Mount Greylock Regional High School is eligible to begin work toward a feasibility study.
WILLIAMSTOWN, Mass. — All the hard work of the Mount Greylock Regional School District Building Committee paid off on Wednesday.
"Now," in the words of the district's superintendent, "the real work begins."
The Massachusetts School Building Authority on Wednesday voted unanimously to invite Mount Greylock into the authority's eligibility period for major renovation for new construction of the 53-year-old junior/senior high school.
Superintendent Rose Ellis, School Committee Chairwoman Carolyn Greene and Building Committee co-Chairwoman Paula Consolini attended the MSBA Board of Directors meeting in anticipation of a vote on Mount Greylock's latest statement of interest.
The trio was pleasantly surprised to be joined by state Rep. Gailanne Cariddi, D-North Adams.
"That was wonderful," Ellis said in a telephone interview while riding back to the Berkshires on the Mass Pike. "She's been extremely important."
After the board meeting, Ellis, Greene and Consolini celebrated in Cariddi's Boston office.
"She was very gracious," Ellis said. "We hung out a little bit and talked about what it means to the community."
What it means for the Building Committee is a whole new workload.
The 270-day eligibility period requires districts to complete a series of tasks that lead up to a vote in each of the district's towns (Williamstown and Lanesborough, in the case of Mount Greylock), authorizing the expense of a feasibility study.
Ellis said after the district receives written notification of Wednesday's vote, the School Committee will be contacted by the MSBA about how to proceed through the process.
She said the committee is tentatively targetting spring's annual town meetings for the vote to authorize a feasability study.
"The eligibility period is a required nine months, but we're anticipating doing it sooner," Ellis said. "We have a sense of urgency around this project given the serious concerns about the building."
Mount Greylock has been sending the authority SOIs, as they are known, for six years.
Last fall, the district was encouraged by a visit from the MSBA's executive director. Jack McCarthy took a tour of the school and, without making any commitments, told a packed house in the school's meeting room that he appreciated the facility's serious deficiencies.
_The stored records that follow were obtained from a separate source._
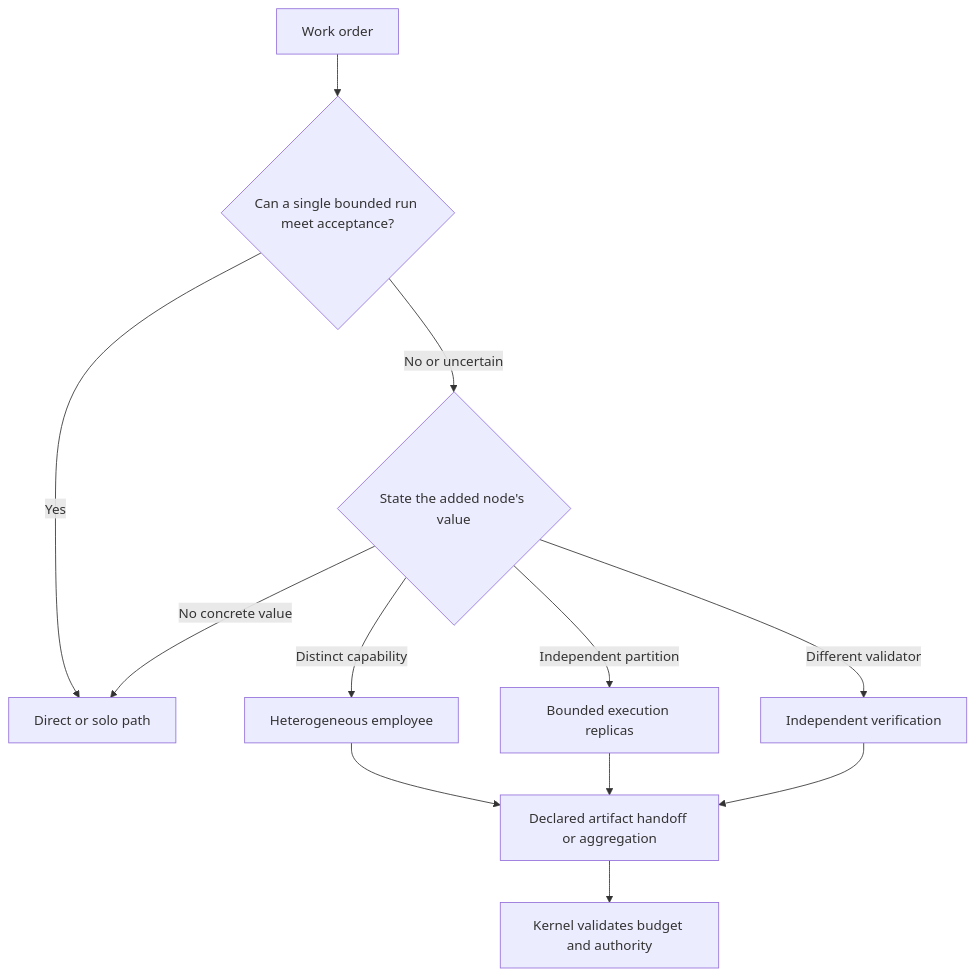
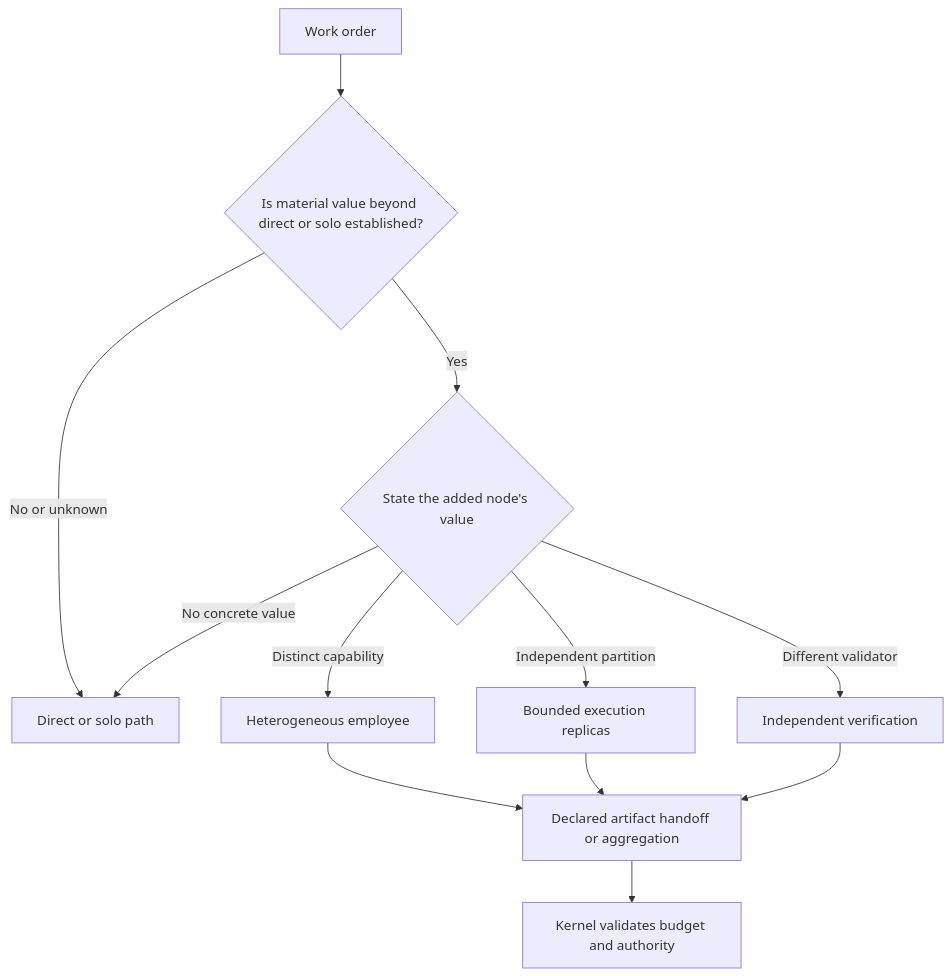
The second of 3 diagrams in docs/en/04-graph-and-firm-engineering.md (j6t22t4gy4-spec/noruct), drawn with Mermaid before and after one commit. The commit also changed other lines of this file and 20 other files, not shown here.

````diff
--- a/docs/en/04-graph-and-firm-engineering.md
+++ b/docs/en/04-graph-and-firm-engineering.md
@@ -39,14 +39,14 @@
 ```mermaid
 flowchart TD
-  W["Work order"] --> Q{"Can a single bounded run meet acceptance?"}
-  Q -->|"Yes"| S["Direct or solo path"]
-  Q -->|"No or uncertain"| D{"State the added node's value"}
+  W["Work order"] --> Q{"Is material value beyond direct or solo established?"}
+  Q -->|"No or unknown"| S["Direct or solo path"]
+  Q -->|"Yes"| D{"State the added node's value"}
   D -->|"Distinct capability"| T["Heterogeneous employee"]
   D -->|"Independent partition"| P["Bounded execution replicas"]
   D -->|"Different validator"| V["Independent verification"]
   D -->|"No concrete value"| S
   T --> A["Declared artifact handoff or aggregation"]
   P --> A
   V --> A
   A --> K["Kernel validates budget and authority"]
 ```
````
The district's case likely was strengthened last month, when it needed to close for a day and a half because a sudden heat wave caused excessive moisture to accumulate on the school's floors, creating an unsafe condition for students.
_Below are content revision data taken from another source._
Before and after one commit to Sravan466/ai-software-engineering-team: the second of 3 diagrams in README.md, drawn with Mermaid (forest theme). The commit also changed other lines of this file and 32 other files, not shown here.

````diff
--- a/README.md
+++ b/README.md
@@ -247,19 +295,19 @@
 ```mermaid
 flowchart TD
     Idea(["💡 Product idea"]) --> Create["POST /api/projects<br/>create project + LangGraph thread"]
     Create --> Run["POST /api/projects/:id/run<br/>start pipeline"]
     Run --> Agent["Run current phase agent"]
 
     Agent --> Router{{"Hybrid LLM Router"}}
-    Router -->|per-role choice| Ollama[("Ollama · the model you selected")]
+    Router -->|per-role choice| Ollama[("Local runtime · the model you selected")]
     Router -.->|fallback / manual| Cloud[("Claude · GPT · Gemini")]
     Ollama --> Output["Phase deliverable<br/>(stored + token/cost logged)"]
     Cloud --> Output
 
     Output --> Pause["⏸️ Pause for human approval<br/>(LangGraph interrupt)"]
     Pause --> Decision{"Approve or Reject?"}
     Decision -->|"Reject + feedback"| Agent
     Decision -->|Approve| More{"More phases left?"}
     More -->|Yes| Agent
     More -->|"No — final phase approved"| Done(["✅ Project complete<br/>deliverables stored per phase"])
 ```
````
The MSBA funds a portion of school renovation and construction projects with money generated by the commonwealth's sales tax; the district likely would bond the remainder of the project if and when it gets to that point.
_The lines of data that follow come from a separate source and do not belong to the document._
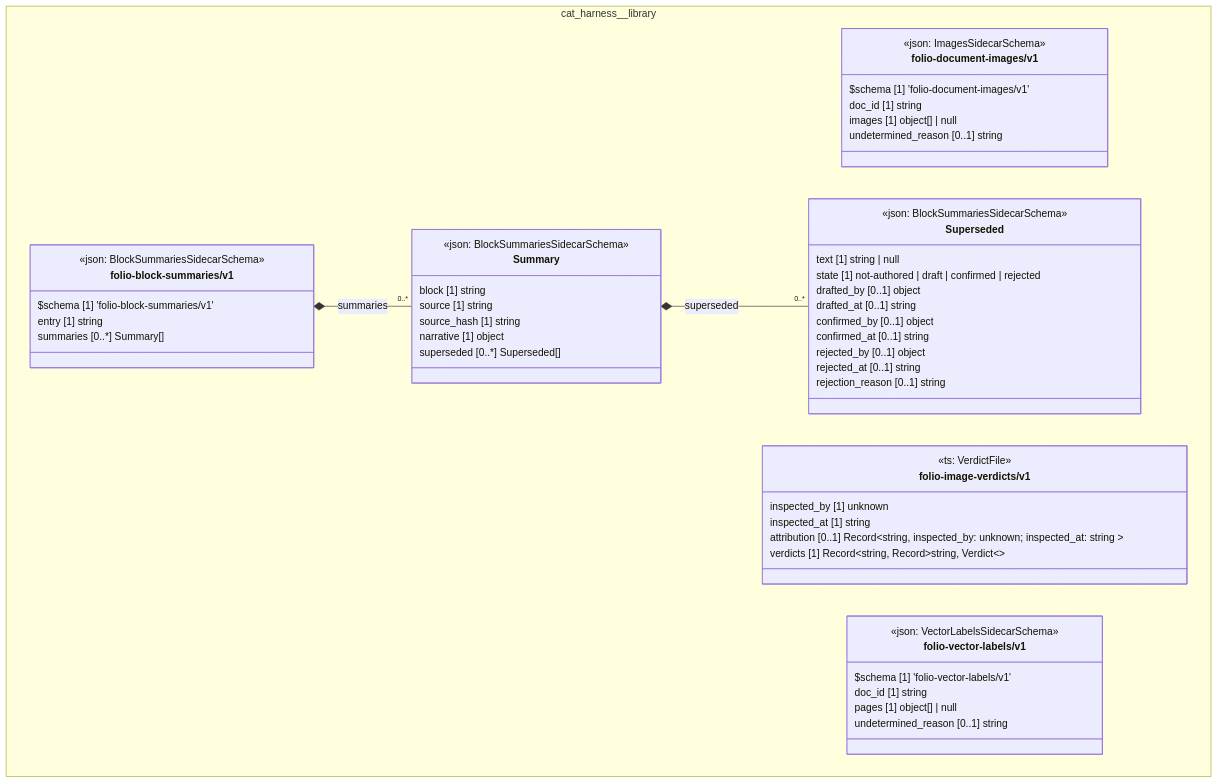
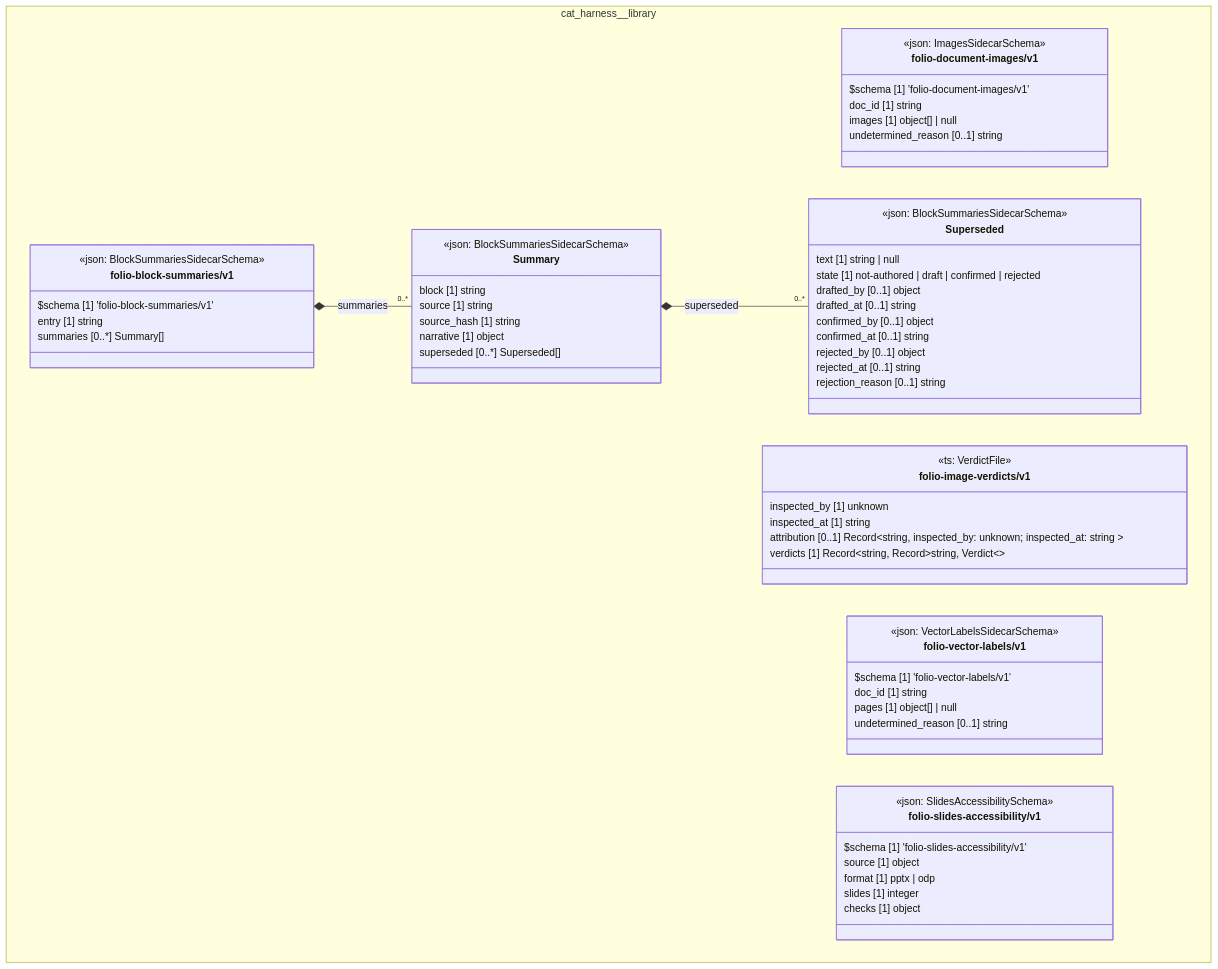
The diagram in cat-harness/uml/overview/cat-harness/library.mmd (litlfred/folio-assistant), drawn with Mermaid before and after one commit. The commit also changed 174 other files, not shown here.

```diff
--- a/cat-harness/uml/overview/cat-harness/library.mmd
+++ b/cat-harness/uml/overview/cat-harness/library.mmd
@@ -1,59 +1,68 @@
 classDiagram
   direction TB
   namespace cat_harness__library {
     class cat_harness_library_folio_document_images_v1_folio_document_images_v1["folio-document-images/v1"] {
       <<json: ImagesSidecarSchema>>
       $schema [1] 'folio-document-images/v1'
       doc_id [1] string
       images [1] object[] | null
       undetermined_reason [0..1] string
     }
     class cat_harness_library_folio_image_verdicts_v1["folio-image-verdicts/v1"] {
       <<ts: VerdictFile>>
       inspected_by [1] unknown
       inspected_at [1] string
       attribution [0..1] Record~string,  inspected_by: unknown; inspected_at: string ~
       verdicts [1] Record~string, Record~string, Verdict~~
     }
     class cat_harness_library_folio_vector_labels_v1_folio_vector_labels_v1["folio-vector-labels/v1"] {
       <<json: VectorLabelsSidecarSchema>>
       $schema [1] 'folio-vector-labels/v1'
       doc_id [1] string
       pages [1] object[] | null
       undetermined_reason [0..1] string
     }
     class cat_harness_library_folio_block_summaries_v1_Superseded["Superseded"] {
       <<json: BlockSummariesSidecarSchema>>
       text [1] string | null
       state [1] not-authored | draft | confirmed | rejected
       drafted_by [0..1] object
       drafted_at [0..1] string
       confirmed_by [0..1] object
       confirmed_at [0..1] string
       rejected_by [0..1] object
       rejected_at [0..1] string
       rejection_reason [0..1] string
     }
     class cat_harness_library_folio_block_summaries_v1_Summary["Summary"] {
       <<json: BlockSummariesSidecarSchema>>
       block [1] string
       source [1] string
       source_hash [1] string
       narrative [1] object
       superseded [0..*] Superseded[]
     }
     class cat_harness_library_folio_block_summaries_v1_folio_block_summaries_v1["folio-block-summaries/v1"] {
       <<json: BlockSummariesSidecarSchema>>
       $schema [1] 'folio-block-summaries/v1'
       entry [1] string
       summaries [0..*] Summary[]
     }
+    class cat_harness_library_folio_slides_accessibility_v1_folio_slides_accessibility_v1["folio-slides-accessibility/v1"] {
+      <<json: SlidesAccessibilitySchema>>
+      $schema [1] 'folio-slides-accessibility/v1'
+      source [1] object
+      format [1] pptx | odp
+      slides [1] integer
+      checks [1] object
+    }
   }
   cat_harness_library_folio_block_summaries_v1_Summary *-- "0..*" cat_harness_library_folio_block_summaries_v1_Superseded : superseded
   cat_harness_library_folio_block_summaries_v1_folio_block_summaries_v1 *-- "0..*" cat_harness_library_folio_block_summaries_v1_Summary : summaries
   cssClass "cat_harness_library_folio_document_images_v1_folio_document_images_v1" fa_uml_kind_library
   cssClass "cat_harness_library_folio_image_verdicts_v1" fa_uml_kind_library
   cssClass "cat_harness_library_folio_vector_labels_v1_folio_vector_labels_v1" fa_uml_kind_library
   cssClass "cat_harness_library_folio_block_summaries_v1_Superseded" fa_uml_kind_library
   cssClass "cat_harness_library_folio_block_summaries_v1_Summary" fa_uml_kind_library
   cssClass "cat_harness_library_folio_block_summaries_v1_folio_block_summaries_v1" fa_uml_kind_library
+  cssClass "cat_harness_library_folio_slides_accessibility_v1_folio_slides_accessibility_v1" fa_uml_kind_library
```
Although many in town believe that the best solution for Mount Greylock is to tear it down and build a new school, the renovation/construction question would be answered through the feasibility study.